A member of the SA throws confiscated books into the bonfire during the public burning of "un-German" books on the Opernplatz in Berlin. (May 10, 1933). (Photo courtesy the USHMM)

January 30 -- Adolf Hitler becomes chancellor of Germany

February 27 -- Reichstag Fire

February 28 -- Series of emergency decrees declared in Germany - government suspends many civil rights including freedom of press, speech, and assembly

March 20 -- Dachau established (originally a concentration camp for opponents of the Nazis)

March 24 -- Enabling Act passed

April 1 -- Government organized boycott on Jewish stores (Germany)

April 7 -- Minister of the Interior (Germany) issued law of civil servants;
Quotas on number of Jewish students allowed in higher education (Germany)

April 26 -- Formation of the Gestapo (Geheime Staatspolizei)

May 10 -- Book burnings

June -- Hitler outlaws all political parties other than the Nazi Party

July 14 -- Decree declares the Nazi Party to be the sole political party within Germany

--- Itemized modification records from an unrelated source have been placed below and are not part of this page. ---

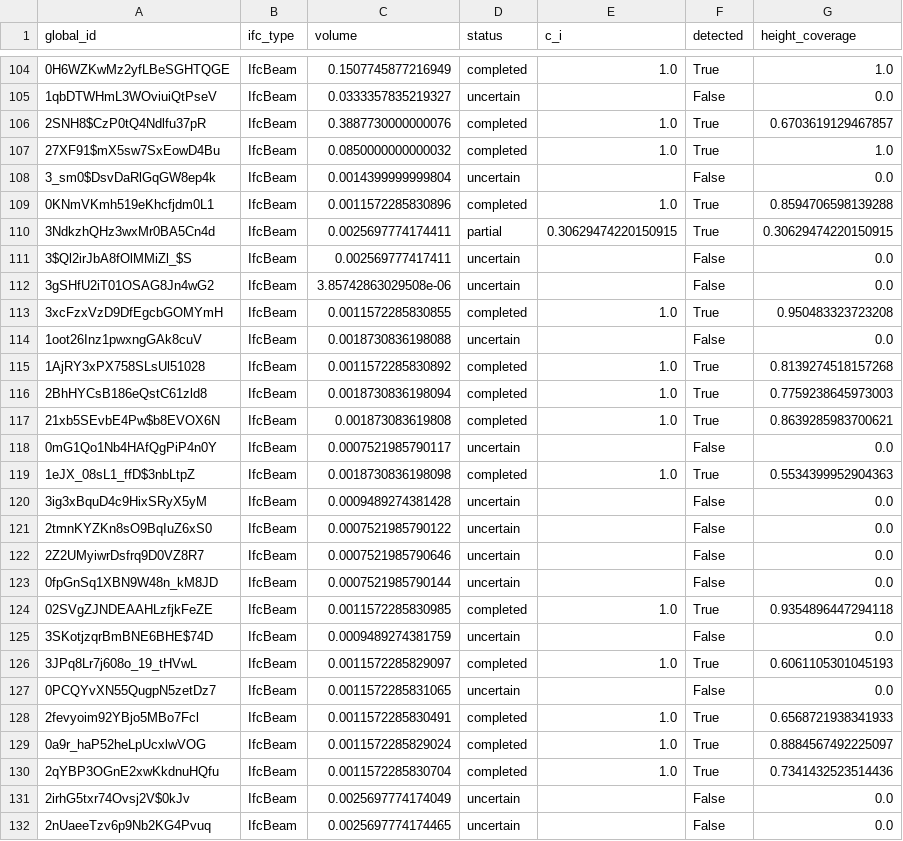
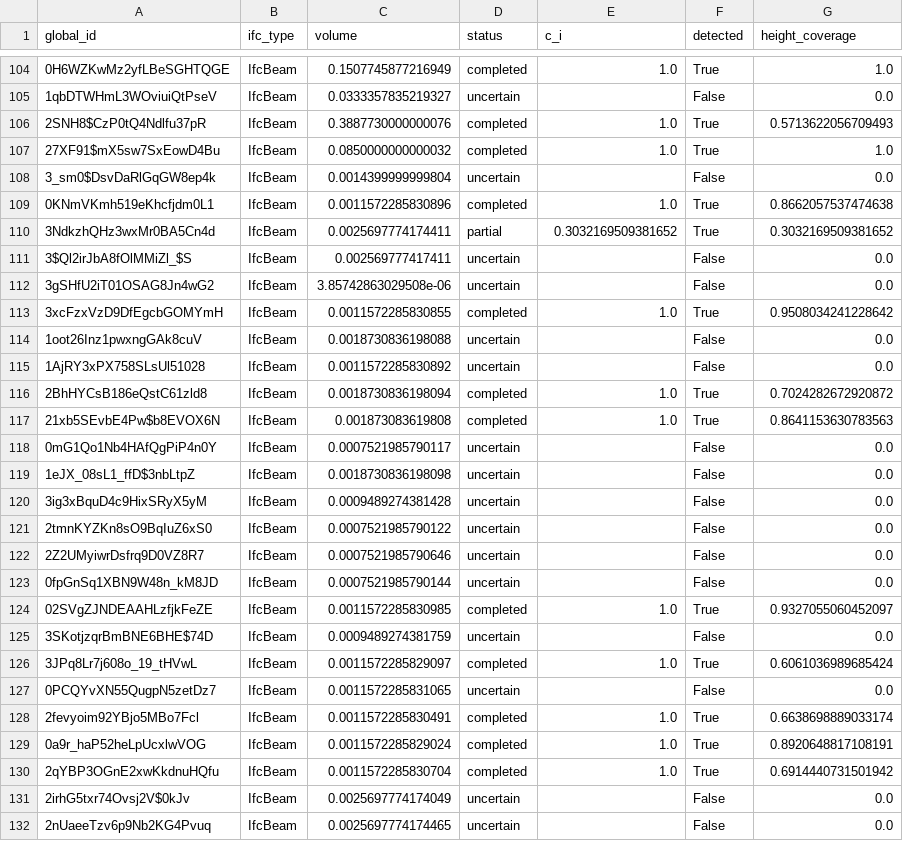
Before and after one commit to sagar-250/cv_proj, a CSV file: data/status/02_00_begane_grond_structure/status.csv, drawn as a sheet; only a part is shown, gaps mark what is left out; the diff covers the shown part only.

```diff
--- a/data/status/02_00_begane_grond_structure/status.csv
+++ b/data/status/02_00_begane_grond_structure/status.csv
@@ -105,16 +105,16 @@ global_id,ifc_type,volume,status,c_i,detected,height_coverage
 1qbDTWHmL3WOviuiQtPseV,IfcBeam,0.0333357835219327,uncertain,,False,0.0
-2SNH8$CzP0tQ4Ndlfu37pR,IfcBeam,0.3887730000000076,completed,1.0,True,0.6703619129467857
+2SNH8$CzP0tQ4Ndlfu37pR,IfcBeam,0.3887730000000076,completed,1.0,True,0.5713622056709493
 27XF91$mX5sw7SxEowD4Bu,IfcBeam,0.0850000000000032,completed,1.0,True,1.0
 3_sm0$DsvDaRlGqGW8ep4k,IfcBeam,0.0014399999999804,uncertain,,False,0.0
-0KNmVKmh519eKhcfjdm0L1,IfcBeam,0.0011572285830896,completed,1.0,True,0.8594706598139288
-3NdkzhQHz3wxMr0BA5Cn4d,IfcBeam,0.0025697774174411,partial,0.30629474220150915,True,0.30629474220150915
+0KNmVKmh519eKhcfjdm0L1,IfcBeam,0.0011572285830896,completed,1.0,True,0.8662057537474638
+3NdkzhQHz3wxMr0BA5Cn4d,IfcBeam,0.0025697774174411,partial,0.3032169509381652,True,0.3032169509381652
 3$Ql2irJbA8fOlMMiZl_$S,IfcBeam,0.002569777417411,uncertain,,False,0.0
 3gSHfU2iT01OSAG8Jn4wG2,IfcBeam,3.85742863029508e-06,uncertain,,False,0.0
-3xcFzxVzD9DfEgcbGOMYmH,IfcBeam,0.0011572285830855,completed,1.0,True,0.950483323723208
+3xcFzxVzD9DfEgcbGOMYmH,IfcBeam,0.0011572285830855,completed,1.0,True,0.9508034241228642
 1oot26Inz1pwxngGAk8cuV,IfcBeam,0.0018730836198088,uncertain,,False,0.0
-1AjRY3xPX758SLsUl51028,IfcBeam,0.0011572285830892,completed,1.0,True,0.8139274518157268
-2BhHYCsB186eQstC61zld8,IfcBeam,0.0018730836198094,completed,1.0,True,0.7759238645973003
-21xb5SEvbE4Pw$b8EVOX6N,IfcBeam,0.001873083619808,completed,1.0,True,0.8639285983700621
+1AjRY3xPX758SLsUl51028,IfcBeam,0.0011572285830892,uncertain,,False,0.0
+2BhHYCsB186eQstC61zld8,IfcBeam,0.0018730836198094,completed,1.0,True,0.7024282672920872
+21xb5SEvbE4Pw$b8EVOX6N,IfcBeam,0.001873083619808,completed,1.0,True,0.8641153630783563
 0mG1Qo1Nb4HAfQgPiP4n0Y,IfcBeam,0.0007521985790117,uncertain,,False,0.0
-1eJX_08sL1_ffD$3nbLtpZ,IfcBeam,0.0018730836198098,completed,1.0,True,0.5534399952904363
+1eJX_08sL1_ffD$3nbLtpZ,IfcBeam,0.0018730836198098,uncertain,,False,0.0
 3ig3xBquD4c9HixSRyX5yM,IfcBeam,0.0009489274381428,uncertain,,False,0.0
@@ -123,9 +123,9 @@ global_id,ifc_type,volume,status,c_i,detected,height_coverage
 0fpGnSq1XBN9W48n_kM8JD,IfcBeam,0.0007521985790144,uncertain,,False,0.0
-02SVgZJNDEAAHLzfjkFeZE,IfcBeam,0.0011572285830985,completed,1.0,True,0.9354896447294118
+02SVgZJNDEAAHLzfjkFeZE,IfcBeam,0.0011572285830985,completed,1.0,True,0.9327055060452097
 3SKotjzqrBmBNE6BHE$74D,IfcBeam,0.0009489274381759,uncertain,,False,0.0
-3JPq8Lr7j608o_19_tHVwL,IfcBeam,0.0011572285829097,completed,1.0,True,0.6061105301045193
+3JPq8Lr7j608o_19_tHVwL,IfcBeam,0.0011572285829097,completed,1.0,True,0.6061036989685424
 0PCQYvXN55QugpN5zetDz7,IfcBeam,0.0011572285831065,uncertain,,False,0.0
-2fevyoim92YBjo5MBo7Fcl,IfcBeam,0.0011572285830491,completed,1.0,True,0.6568721938341933
-0a9r_haP52heLpUcxlwVOG,IfcBeam,0.0011572285829024,completed,1.0,True,0.8884567492225097
-2qYBP3OGnE2xwKkdnuHQfu,IfcBeam,0.0011572285830704,completed,1.0,True,0.7341432523514436
+2fevyoim92YBjo5MBo7Fcl,IfcBeam,0.0011572285830491,completed,1.0,True,0.6638698889033174
+0a9r_haP52heLpUcxlwVOG,IfcBeam,0.0011572285829024,completed,1.0,True,0.8920648817108191
+2qYBP3OGnE2xwKkdnuHQfu,IfcBeam,0.0011572285830704,completed,1.0,True,0.6914440731501942
 2irhG5txr74Ovsj2V$0kJv,IfcBeam,0.0025697774174049,uncertain,,False,0.0
```
Also changed, not shown: 134 edited cells elsewhere in this file, data/status/05_01_eerste_verdieping_structure/status.csv, data/status/09_02_tweede_verdieping_envelope/status.csv, 48 other files.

July 14 -- The Law for the Prevention of Genetically Diseased Offspring passes, beginning forced, mass sterilization of large groups of people

August 25 -- The Haavara agreement signed

September -- Jews removed from various fields of entertainment including music, art, and literature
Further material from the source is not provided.